— WHAT IS EXPECTED —
Please report every line in the material below where the word "style" is found.
━━━━━━━━━━━━━━━━
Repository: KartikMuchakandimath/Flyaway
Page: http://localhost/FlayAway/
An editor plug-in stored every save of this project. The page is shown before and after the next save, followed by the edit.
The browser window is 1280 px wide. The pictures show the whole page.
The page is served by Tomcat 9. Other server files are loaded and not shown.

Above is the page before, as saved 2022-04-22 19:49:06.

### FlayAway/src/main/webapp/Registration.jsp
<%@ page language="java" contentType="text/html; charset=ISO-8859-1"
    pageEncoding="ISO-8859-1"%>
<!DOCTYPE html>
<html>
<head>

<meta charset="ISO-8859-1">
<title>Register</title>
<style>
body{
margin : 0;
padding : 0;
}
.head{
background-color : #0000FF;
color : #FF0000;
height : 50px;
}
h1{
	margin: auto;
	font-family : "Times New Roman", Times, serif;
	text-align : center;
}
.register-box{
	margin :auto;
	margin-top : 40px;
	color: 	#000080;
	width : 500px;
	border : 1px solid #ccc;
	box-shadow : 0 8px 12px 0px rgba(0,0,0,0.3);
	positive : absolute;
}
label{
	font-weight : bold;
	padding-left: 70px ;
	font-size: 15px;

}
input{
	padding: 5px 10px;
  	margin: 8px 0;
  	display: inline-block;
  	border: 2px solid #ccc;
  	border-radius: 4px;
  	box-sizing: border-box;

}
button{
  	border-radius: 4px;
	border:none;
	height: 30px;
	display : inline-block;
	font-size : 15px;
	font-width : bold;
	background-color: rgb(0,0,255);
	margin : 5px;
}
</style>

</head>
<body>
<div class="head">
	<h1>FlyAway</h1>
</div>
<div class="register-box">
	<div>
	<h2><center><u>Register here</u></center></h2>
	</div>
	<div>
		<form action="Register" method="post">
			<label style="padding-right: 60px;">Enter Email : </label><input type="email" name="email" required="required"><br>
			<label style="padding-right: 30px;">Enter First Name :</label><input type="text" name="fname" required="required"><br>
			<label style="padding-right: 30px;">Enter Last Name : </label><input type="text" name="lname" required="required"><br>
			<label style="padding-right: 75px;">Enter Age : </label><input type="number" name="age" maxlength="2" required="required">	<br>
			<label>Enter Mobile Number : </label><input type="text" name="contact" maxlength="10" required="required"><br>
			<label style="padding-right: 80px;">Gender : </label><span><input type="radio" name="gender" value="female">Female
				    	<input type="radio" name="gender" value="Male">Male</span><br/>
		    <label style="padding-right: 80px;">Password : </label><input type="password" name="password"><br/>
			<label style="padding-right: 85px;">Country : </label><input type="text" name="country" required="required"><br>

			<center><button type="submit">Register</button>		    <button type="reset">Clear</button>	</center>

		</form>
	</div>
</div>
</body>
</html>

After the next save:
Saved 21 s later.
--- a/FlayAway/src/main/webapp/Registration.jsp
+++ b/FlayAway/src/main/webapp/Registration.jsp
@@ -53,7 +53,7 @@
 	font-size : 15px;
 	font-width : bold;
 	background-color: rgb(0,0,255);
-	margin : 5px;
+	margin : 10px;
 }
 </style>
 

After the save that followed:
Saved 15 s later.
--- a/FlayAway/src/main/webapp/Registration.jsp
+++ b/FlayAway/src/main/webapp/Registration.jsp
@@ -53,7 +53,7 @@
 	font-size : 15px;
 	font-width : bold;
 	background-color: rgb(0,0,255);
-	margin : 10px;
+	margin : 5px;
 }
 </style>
━━━━━━━━━━━━━━━━
— SOLVED EXERCISE —
<style>
</style>
			<label style="padding-right: 60px;">Enter Email : </label><input type="email" name="email" required="required"><br>
			<label style="padding-right: 30px;">Enter First Name :</label><input type="text" name="fname" required="required"><br>
			<label style="padding-right: 30px;">Enter Last Name : </label><input type="text" name="lname" required="required"><br>
			<label style="padding-right: 75px;">Enter Age : </label><input type="number" name="age" maxlength="2" required="required">	<br>
			<label style="padding-right: 80px;">Gender : </label><span><input type="radio" name="gender" value="female">Female
		    <label style="padding-right: 80px;">Password : </label><input type="password" name="password"><br/>
			<label style="padding-right: 85px;">Country : </label><input type="text" name="country" required="required"><br>
 </style>
 </style>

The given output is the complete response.